Extracted material below:

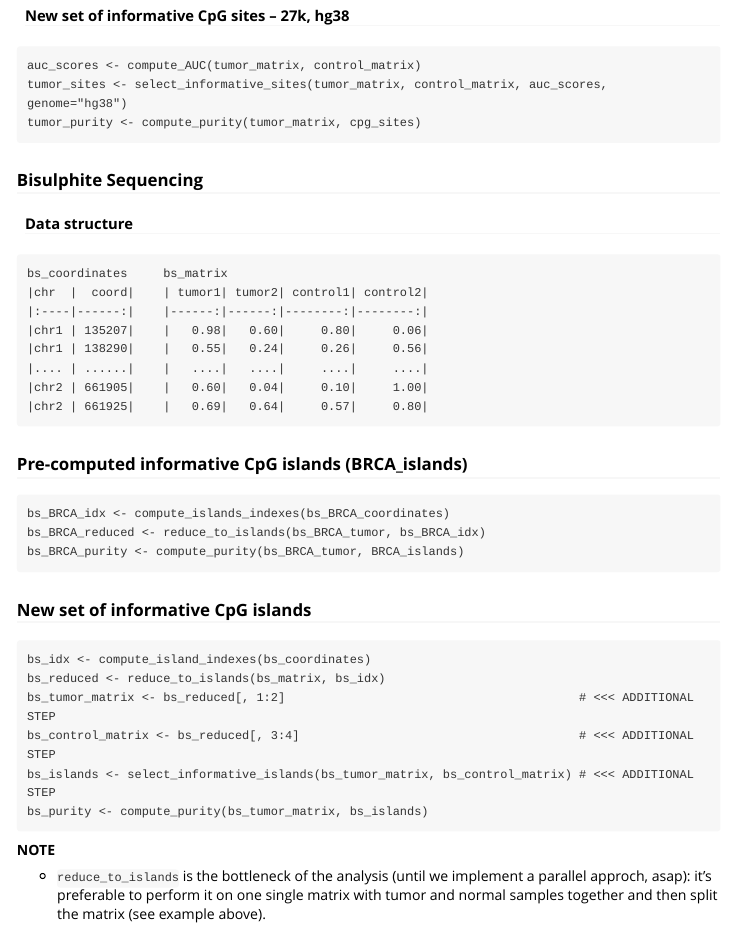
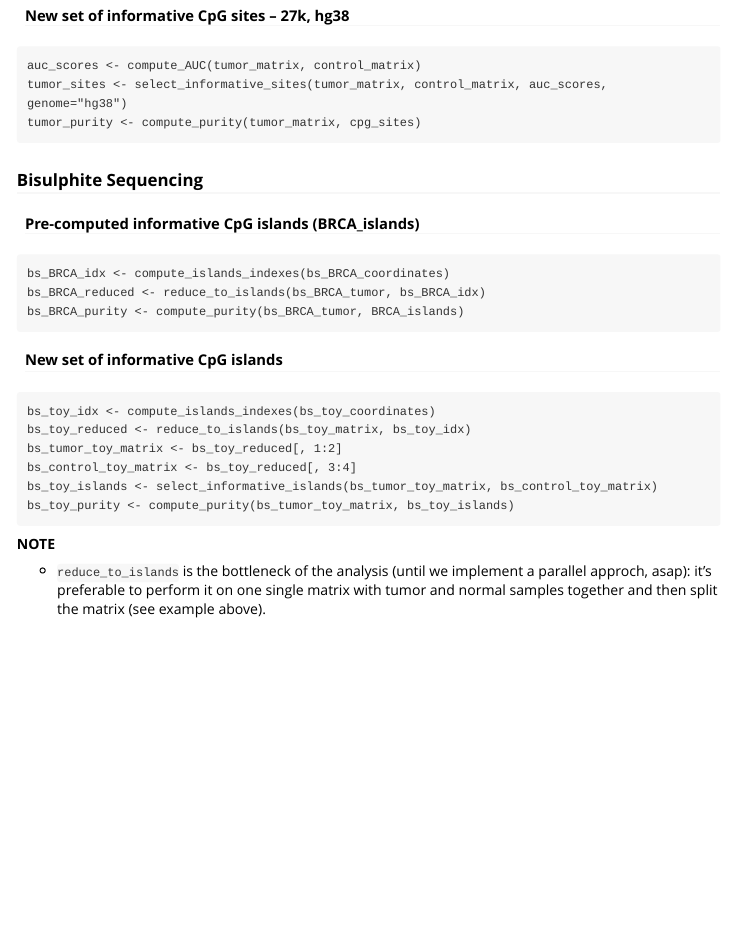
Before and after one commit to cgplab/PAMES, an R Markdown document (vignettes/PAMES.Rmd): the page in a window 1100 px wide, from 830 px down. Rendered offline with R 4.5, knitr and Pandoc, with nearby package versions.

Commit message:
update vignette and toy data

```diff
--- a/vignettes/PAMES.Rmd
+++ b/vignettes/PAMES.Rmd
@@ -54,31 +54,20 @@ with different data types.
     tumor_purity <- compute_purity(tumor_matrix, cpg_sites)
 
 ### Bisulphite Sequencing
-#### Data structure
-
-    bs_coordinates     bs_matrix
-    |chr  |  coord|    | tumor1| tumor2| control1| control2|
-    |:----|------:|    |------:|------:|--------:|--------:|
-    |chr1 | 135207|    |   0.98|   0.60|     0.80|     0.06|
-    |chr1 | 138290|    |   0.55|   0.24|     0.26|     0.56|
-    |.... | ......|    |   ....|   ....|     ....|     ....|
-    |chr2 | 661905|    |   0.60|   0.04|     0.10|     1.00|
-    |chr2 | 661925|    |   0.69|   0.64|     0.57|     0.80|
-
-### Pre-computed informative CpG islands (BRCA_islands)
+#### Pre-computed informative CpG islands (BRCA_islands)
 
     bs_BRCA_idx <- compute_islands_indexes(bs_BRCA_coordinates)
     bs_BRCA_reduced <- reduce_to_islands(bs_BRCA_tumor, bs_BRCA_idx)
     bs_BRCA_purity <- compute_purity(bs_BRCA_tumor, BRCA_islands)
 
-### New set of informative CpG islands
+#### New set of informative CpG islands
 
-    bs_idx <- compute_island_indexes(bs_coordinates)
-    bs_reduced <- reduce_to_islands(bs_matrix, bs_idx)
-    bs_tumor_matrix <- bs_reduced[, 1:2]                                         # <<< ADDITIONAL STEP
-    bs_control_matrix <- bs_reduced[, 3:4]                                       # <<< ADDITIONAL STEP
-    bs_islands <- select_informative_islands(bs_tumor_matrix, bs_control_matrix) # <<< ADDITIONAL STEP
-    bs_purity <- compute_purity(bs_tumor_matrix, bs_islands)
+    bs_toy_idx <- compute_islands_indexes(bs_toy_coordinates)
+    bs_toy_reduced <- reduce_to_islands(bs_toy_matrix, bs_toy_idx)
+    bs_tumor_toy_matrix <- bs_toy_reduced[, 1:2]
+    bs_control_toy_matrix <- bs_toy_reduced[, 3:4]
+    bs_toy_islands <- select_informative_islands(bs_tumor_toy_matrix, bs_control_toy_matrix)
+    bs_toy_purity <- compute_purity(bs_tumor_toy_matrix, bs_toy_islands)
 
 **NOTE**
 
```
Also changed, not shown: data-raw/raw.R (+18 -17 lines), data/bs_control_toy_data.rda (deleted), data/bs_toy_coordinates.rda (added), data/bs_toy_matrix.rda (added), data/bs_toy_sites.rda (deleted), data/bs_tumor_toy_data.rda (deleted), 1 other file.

End of Extracted material.

Your task >> The job is to return the listing above exactly, minus its pictures.

Answer section >>
Before and after one commit to cgplab/PAMES, an R Markdown document (vignettes/PAMES.Rmd): the page in a window 1100 px wide, from 830 px down. Rendered offline with R 4.5, knitr and Pandoc, with nearby package versions.

Commit message:
update vignette and toy data

```diff
--- a/vignettes/PAMES.Rmd
+++ b/vignettes/PAMES.Rmd
@@ -54,31 +54,20 @@ with different data types.
     tumor_purity <- compute_purity(tumor_matrix, cpg_sites)
 
 ### Bisulphite Sequencing
-#### Data structure
-
-    bs_coordinates     bs_matrix
-    |chr  |  coord|    | tumor1| tumor2| control1| control2|
-    |:----|------:|    |------:|------:|--------:|--------:|
-    |chr1 | 135207|    |   0.98|   0.60|     0.80|     0.06|
-    |chr1 | 138290|    |   0.55|   0.24|     0.26|     0.56|
-    |.... | ......|    |   ....|   ....|     ....|     ....|
-    |chr2 | 661905|    |   0.60|   0.04|     0.10|     1.00|
-    |chr2 | 661925|    |   0.69|   0.64|     0.57|     0.80|
-
-### Pre-computed informative CpG islands (BRCA_islands)
+#### Pre-computed informative CpG islands (BRCA_islands)
 
     bs_BRCA_idx <- compute_islands_indexes(bs_BRCA_coordinates)
     bs_BRCA_reduced <- reduce_to_islands(bs_BRCA_tumor, bs_BRCA_idx)
     bs_BRCA_purity <- compute_purity(bs_BRCA_tumor, BRCA_islands)
 
-### New set of informative CpG islands
+#### New set of informative CpG islands
 
-    bs_idx <- compute_island_indexes(bs_coordinates)
-    bs_reduced <- reduce_to_islands(bs_matrix, bs_idx)
-    bs_tumor_matrix <- bs_reduced[, 1:2]                                         # <<< ADDITIONAL STEP
-    bs_control_matrix <- bs_reduced[, 3:4]                                       # <<< ADDITIONAL STEP
-    bs_islands <- select_informative_islands(bs_tumor_matrix, bs_control_matrix) # <<< ADDITIONAL STEP
-    bs_purity <- compute_purity(bs_tumor_matrix, bs_islands)
+    bs_toy_idx <- compute_islands_indexes(bs_toy_coordinates)
+    bs_toy_reduced <- reduce_to_islands(bs_toy_matrix, bs_toy_idx)
+    bs_tumor_toy_matrix <- bs_toy_reduced[, 1:2]
+    bs_control_toy_matrix <- bs_toy_reduced[, 3:4]
+    bs_toy_islands <- select_informative_islands(bs_tumor_toy_matrix, bs_control_toy_matrix)
+    bs_toy_purity <- compute_purity(bs_tumor_toy_matrix, bs_toy_islands)
 
 **NOTE**
 
```
Also changed, not shown: data-raw/raw.R (+18 -17 lines), data/bs_control_toy_data.rda (deleted), data/bs_toy_coordinates.rda (added), data/bs_toy_matrix.rda (added), data/bs_toy_sites.rda (deleted), data/bs_tumor_toy_data.rda (deleted), 1 other file.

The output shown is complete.